GUEST BLOG – Nigel Griffiths Headteacher at John Kyrle High School
It has been an extraordinary few months, with all of us having to make changes to the way we live, work and go about our general business.
In a series of guest blogs Ross-on-line has asked various residents, businesses and public figures to talk about how the coronavirus pandemic has been for them. The first blog is by Nigel Griffiths, Head Teacher at John Kyrle High School….
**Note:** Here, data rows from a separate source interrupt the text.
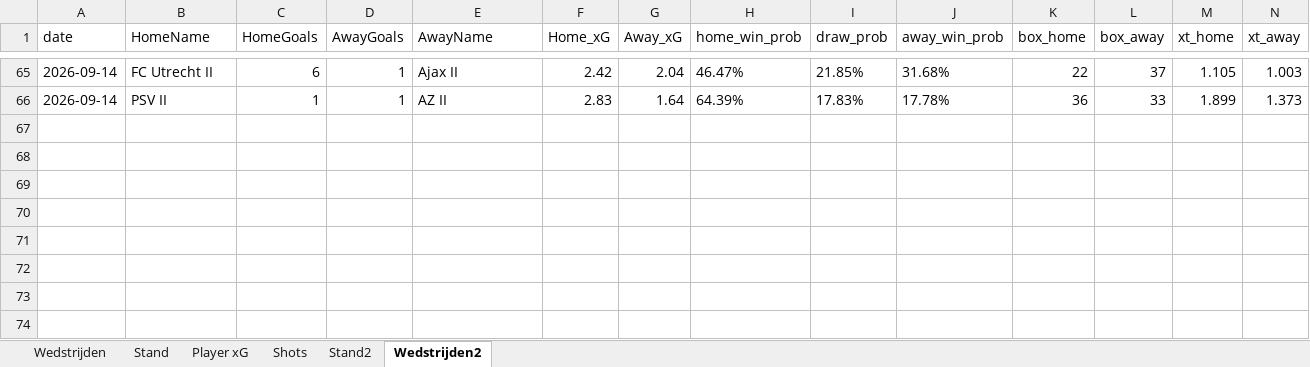
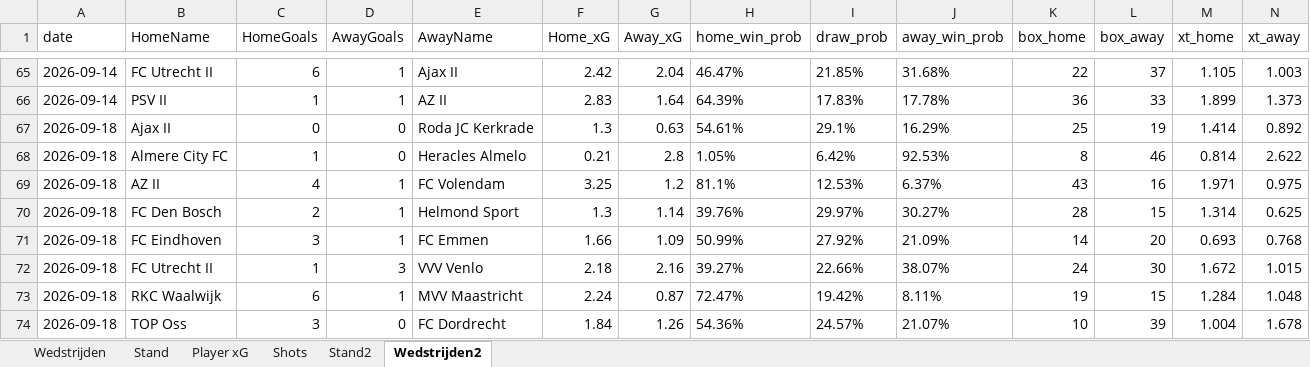
Before and after one commit to RobinKoetsier/plotrepo, an Excel workbook: data/KKDBas.xlsx, sheet Wedstrijden2, drawn as a sheet; only a part is shown, gaps mark what is left out; values as stored, in another font and other column widths than the file's, no borders; rows hold the shown columns only; the diff names each change by its address in the sheet, - before the commit and + after, or states it on an @@ line.

```diff
--- a/data/KKDBas.xlsx (sheet Wedstrijden2)
+++ b/data/KKDBas.xlsx (sheet Wedstrijden2)
+row 67: 2026-09-18 | Ajax II | 0 | 0 | Roda JC Kerkrade | 1.3 | 0.63 | 54.61% | 29.1% | 16.29% | 25 | 19 | 1.414 | 0.892
+row 68: 2026-09-18 | Almere City FC | 1 | 0 | Heracles Almelo | 0.21 | 2.8 | 1.05% | 6.42% | 92.53% | 8 | 46 | 0.814 | 2.622
+row 69: 2026-09-18 | AZ II | 4 | 1 | FC Volendam | 3.25 | 1.2 | 81.1% | 12.53% | 6.37% | 43 | 16 | 1.971 | 0.975
+row 70: 2026-09-18 | FC Den Bosch | 2 | 1 | Helmond Sport | 1.3 | 1.14 | 39.76% | 29.97% | 30.27% | 28 | 15 | 1.314 | 0.625
+row 71: 2026-09-18 | FC Eindhoven | 3 | 1 | FC Emmen | 1.66 | 1.09 | 50.99% | 27.92% | 21.09% | 14 | 20 | 0.693 | 0.768
+row 72: 2026-09-18 | FC Utrecht II | 1 | 3 | VVV Venlo | 2.18 | 2.16 | 39.27% | 22.66% | 38.07% | 24 | 30 | 1.672 | 1.015
+row 73: 2026-09-18 | RKC Waalwijk | 6 | 1 | MVV Maastricht | 2.24 | 0.87 | 72.47% | 19.42% | 8.11% | 19 | 15 | 1.284 | 1.048
+row 74: 2026-09-18 | TOP Oss | 3 | 0 | FC Dordrecht | 1.84 | 1.26 | 54.36% | 24.57% | 21.07% | 10 | 39 | 1.004 | 1.678
```
Also changed, not shown: sheet Shots, sheet Player xG, sheet Stand2, sheet Stand, sheet Wedstrijden, data/KKD2526.xlsx.
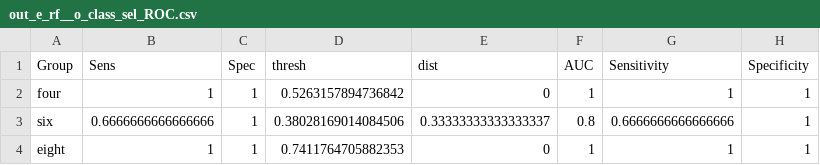
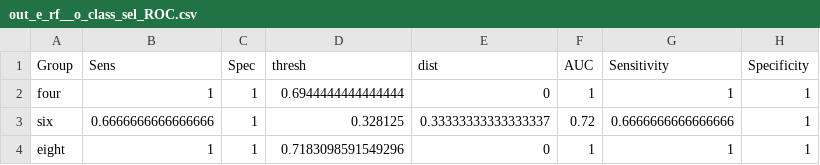
Before and after one commit to erikerhardt/erikmisc, a CSV file: reference/out_sel/out_e_rf__o_class_sel_ROC.csv, drawn as a sheet; only a part is shown; the diff names each change by its address in the sheet, - before the commit and + after, or states it on an @@ line.

```diff
--- a/reference/out_sel/out_e_rf__o_class_sel_ROC.csv
+++ b/reference/out_sel/out_e_rf__o_class_sel_ROC.csv
-D2 (thresh): 0.5263157894736842
+D2 (thresh): 0.6944444444444444
-D3 (thresh): 0.38028169014084506
+D3 (thresh): 0.328125
-F3 (AUC): 0.8
+F3 (AUC): 0.72
-D4 (thresh): 0.7411764705882353
+D4 (thresh): 0.7183098591549296
```
Also changed, not shown: reference/out_sel/out_e_rf__o_class_full_importance.csv, reference/out_sel/out_e_rf__o_class_sel_importance.csv, 23 other files.
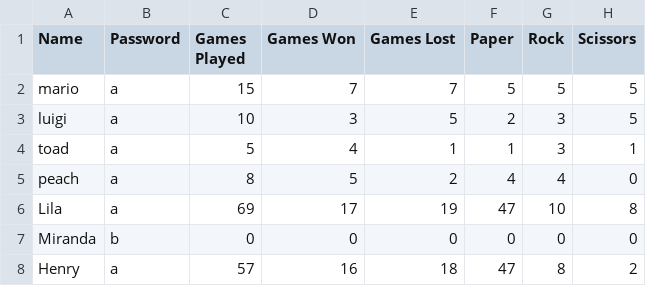
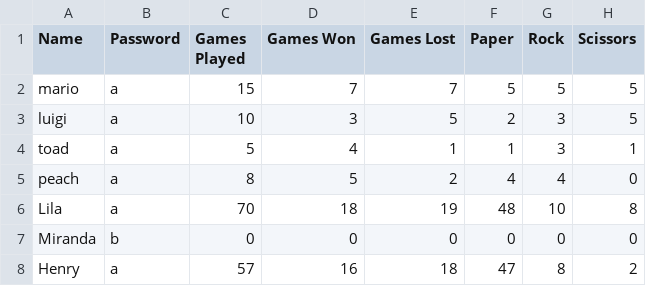
Before and after one commit to lilaselin19/PRS-Showdown, a CSV file: data/users.csv, drawn as a sheet.

```diff
--- a/data/users.csv
+++ b/data/users.csv
@@ -5,3 +5,3 @@ toad,a,5,4,1,1,3,1
 peach,a,8,5,2,4,4,0
-Lila,a,69,17,19,47,10,8
+Lila,a,70,18,19,48,10,8
 Miranda,b,0,0,0,0,0,0
```
Also changed, not shown: data/villains.csv, 2 other files.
“I have been headteacher at JKHS for 20 years. I’m a National Leader of Education. A lead Ofsted Inspector, but nothing could have prepared me (or any headteacher) for life since lockdown. We have planned, done, learned and thought a lot. We kept our community Happy, Healthy and Successful. My overwhelming feeling is one of gratitude. This includes to my students, parents, staff and governors. They have been brilliant, as have our caterers, Alliance in Partnership. Could I take this opportunity to thank Mrs Denise Smith who is retiring after 31 years of outstanding service to the science department. I am also grateful to the community for their support of the school and each other. Also well done to the team at ross-on-line.co.uk. As a resident of the town I have found the information and updates to be most informative. Your support for us has also been much appreciated.
“We had to close abruptly on 20th March. Since then, students have been out of school for the longest period since the Second World War. They have all missed so much, but I am particularly sorry for our fantastic Year 11 and 13 students. There would be no exams, despite their hard work and, sadly, no prom and no end of Year 13 leavers’ meal. School trips to France, Kenya and Uganda were cancelled.
“At the start of lockdown, we had to arrange contact with all key workers who wanted us to supervise theirchildren. The senior team took the decision to look after this group, with the help of site staff, support staff and first aiders. This gave teachers time to plan the biggest programme of online support and learning we had ever undertaken.
“Students and parents responded well to the new style of learning. We kept in touch online and by telephone. I lost count of the merit postcards I wrote and sent home congratulating students on their efforts. We held competitions, produced films seen by tens of thousands of people, became on first-name terms with people’s pets and did online Question & Answer session with primary schools. We now also have a pen-pal programme with local care homes. Mr Nieuwoudt and students manufactured hundreds of visors for local health-care professionals and special schools. The science department donated hundreds of pairs of goggles to organisations who asked for them. We donated hand sanitizers and toilet rolls to charities. We also acted as a collection point for the community food larder.
“At home I watched more Netflix than is good for me. The Last Dance–trust me. I played the new Paul Weller album a thousand times. I saw with huge disappointment my family getting better and better at Scrabble and table tennis. I am now last in both leagues. It’s a good job I’m not competitive and that I take defeat so well!
“I hope everyone in the town, and further afield, has a lovely summer. I look forward to meeting many of you when we fire up the JKHS engines again in September.”
Nigel is pictured with children of key workers who have attended school since March.